of torque delivered from a low 1,600rpm, performance is as punchy as it is flexible.
The only clue that this isn't a petrol unit is the rev-counter's 4,300rpm red-line.
Okay… work it and you can hear it's a V6 you just can't tell that it's
In keeping with its composed GT character it makes sense to let the auto 'box
do all the work for you. From looking at the figures it would be understandable
to see the V6 Coupe as something of a rubber-burning hooligan but you'd
be wrong. That's not to say it doesn't party: standstill to the benchmark 62mph
is done and dusted in 7.9 seconds and it will run all the way up to 151mph.
Another major benefit of the turbodiesel power is, of course, the fuel economy.
Official consumption figures for the 3.0-litre HDi are 28.2, 39.2 and 50.4mpg
respectively for Urban, Combined and Extra-urban. During our week with the car
we recorded an overall average of 34.6mpg.
Driving the big Coupe requires little effort from the driver. It's a well sorted
car and handles more than capably. Traction is good for a powerful front-wheel
drive car in spite of the 338lb ft of torque being sent through the front
wheels, there's no discernible torque steer. And the pretty impressive grip
and stability, coupled with an almost complete absence of roll, makes this 407
Coupe a trustworthy steed whether you're wafting around the lanes taking
in the scenery or pressing on down the motorway. The brakes big, hefty
vented discs at the front are powerful and get on with the job without
attracting your attention: your foot presses; you stop.
When called upon to do so, the Coupe is a vigorous ground coverer. Push the

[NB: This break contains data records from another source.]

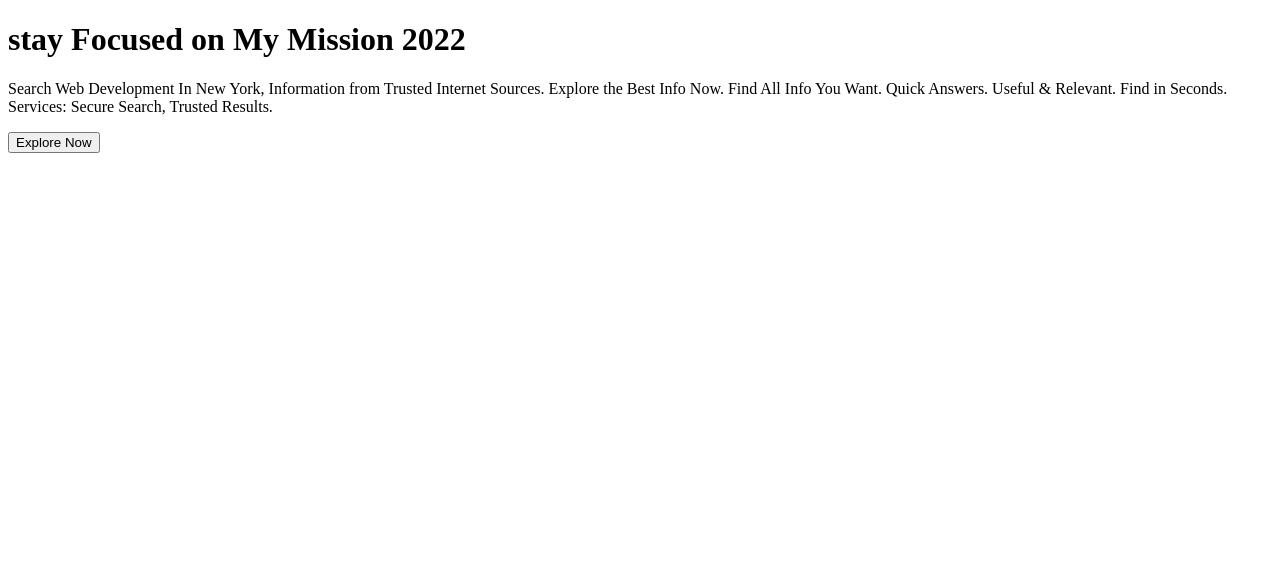
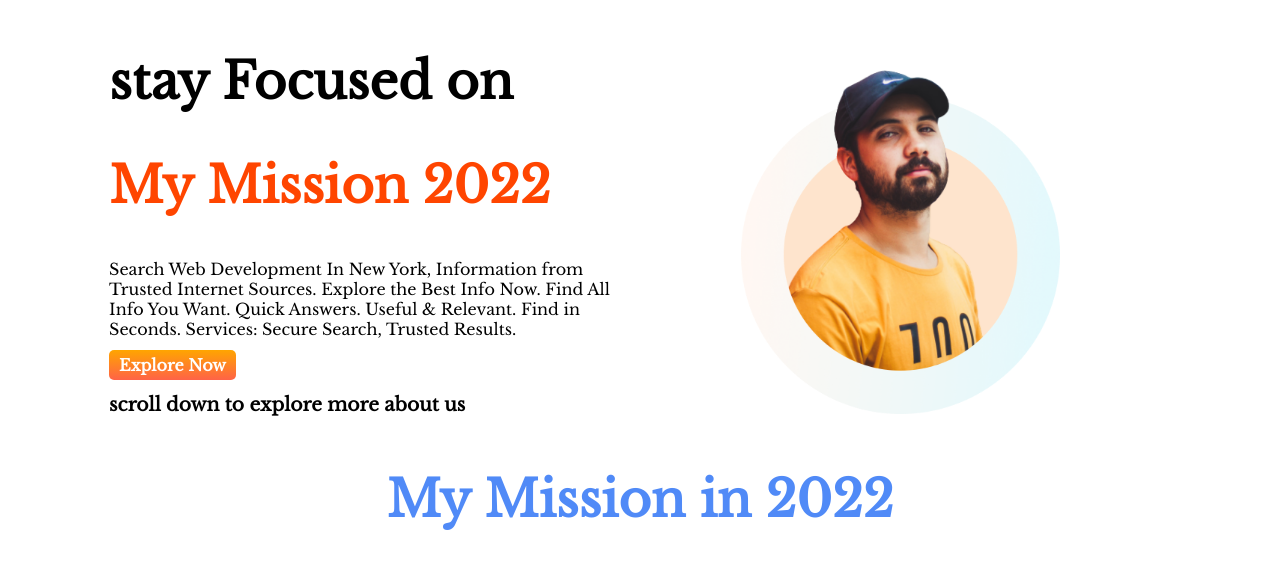
Before and after one commit to Waheedulislam/assignment, a plain HTML site: page index.html in a window 1280 px wide. Drawn offline with nearby package versions, Linux system fonts and the light colour scheme.

Commit message:
first committ

```diff
--- a/index.html
+++ b/index.html
@@ -6,15 +6,34 @@
     <meta http-equiv="X-UA-Compatible" content="IE=edge">
     <meta name="viewport" content="width=device-width, initial-scale=1.0">
     <title>Waheedul Development</title>
+    <link rel="preconnect" href="https://fonts.googleapis.com">
+    <link rel="preconnect" href="https://fonts.gstatic.com" crossorigin>
+    <link href="https://fonts.googleapis.com/css2?family=Libre+Baskerville&display=swap" rel="stylesheet">
     <link rel="stylesheet" href="style.css">
 </head>
 
 <body>
-    <h1>stay Focused on My Mission 2022</h1>
-    <p>Search Web Development In New York, Information from Trusted Internet Sources. Explore the Best Info Now. Find
-        All Info You Want. Quick Answers. Useful & Relevant. Find in Seconds. Services: Secure Search, Trusted Results.
-    </p>
-    <button>Explore Now</button>
+    <section>
+        <div class="first-width">
+            <h1>stay Focused on </h1>
+            <h1 class="orangered-color">My Mission 2022</h1>
+            <p>Search Web Development In New York, Information from Trusted Internet Sources. Explore the Best Info Now.
+                Find
+                All Info You Want. Quick Answers. Useful & Relevant. Find in Seconds. Services: Secure Search, Trusted
+                Results.
+            </p>
+            <a class="link-button" target="_blank" thref="">Explore Now</a>
+            <h3>scroll down to explore more about us</h3>
+        </div>
+        <div class="first-width">
+            <img src="./images/person/person-2.png" alt="">
+        </div>
+    </section>
+
+    <header>
+        <h1 class="title">My Mission in 2022</h1>
+    </header>
+
 </body>
 
 </html>
--- a/style.css
+++ b/style.css
@@ -0,0 +1,31 @@
+body{
+    font-family: 'Libre Baskerville', serif;
+}
+h1{
+    font-size: 50px;
+}
+.orangered-color{
+    color: orangered;
+}
+section{
+    display: flex;
+}
+.first-width{
+    width: 50%;
+    padding-left: 8%;
+}
+.first-width img{
+    width: 60%;
+}
+.link-button{
+    text-decoration: none;
+    background-image: linear-gradient( orange,tomato );
+    padding: 5px 10px;
+    color: white;
+    font-weight: 700;
+    border-radius: 5px;
+}
+.title{
+    color:rgb(80, 138, 247);
+    text-align: center;
+}
```
Also changed, not shown: images/illustrators/illustrator-1.png (added), images/illustrators/illustrator-2.png (added), images/illustrators/illustrator-3.png (added), images/person/person-0.png (added), images/person/person-1.png (added), images/person/person-2.png (added), images/person/person-3.png (added), images/person/person-4.png (added), images/person/person-5.png (added), images/pictures/app.png (added), 2 other files.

button on the centre stack to permanently lock the electronically adjustable
dampers in their firmest setting and move the selector lever to the left (into
'manual' mode there's also a Sport mode as well as a Winter setting)
and you can exploit the torque-rich V6's effortless flexibility using light
fore and aft taps on the gear lever to trigger instant and fluent up and down
shifts and maximise control on quicker secondary roads.
However, most of the time the 'Auto' damper setting is perfectly fine for managing
both 'soft' and 'hard' driving styles, particularly with the autobox in its
Sport setting. With transmission and dampers in Auto modes, you'll enjoy a tranquil
and well-controlled ride. Speed humps, however, are best taken at moderate speeds.
For the record, the Coupe's unruffled ride quality was achieved running on 19-inch
alloys wearing low-pro 235/40 Pirelli P Zero tyres.
In town, the steering is pleasantly weighted. A touch on the light side, perhaps,
but combined with good front and side visibility it makes easy work of placing
what is a really quite a long and wide car. Nor is parking a problem, thanks
to the standard-fit rear parking aid that provides both audible and visual feedback;
it's also very accurate, even picking out low kerbs.
So, how did it do? The 407 Coupe in V6 turbodiesel guise is an elegant and comfortable
Grand Tourer that will waft you from A to B in limousine majesty, quietly and
more frugally than many of its more expensive rivals and for less than
£30K. For drivers with no need of a badge to define who they are, it's a welcome
option to the more expensive German brands. MotorBar
Peugeot 407 Coupe Sport V6 HDi 240
Maximum speed: 151mph | 0-62mph: 7.9 seconds | Overall test MPG: 34.6mpg
Power: 240bhp | Torque: 338lb ft | CO2 189g/km | Insurance group 17E/40E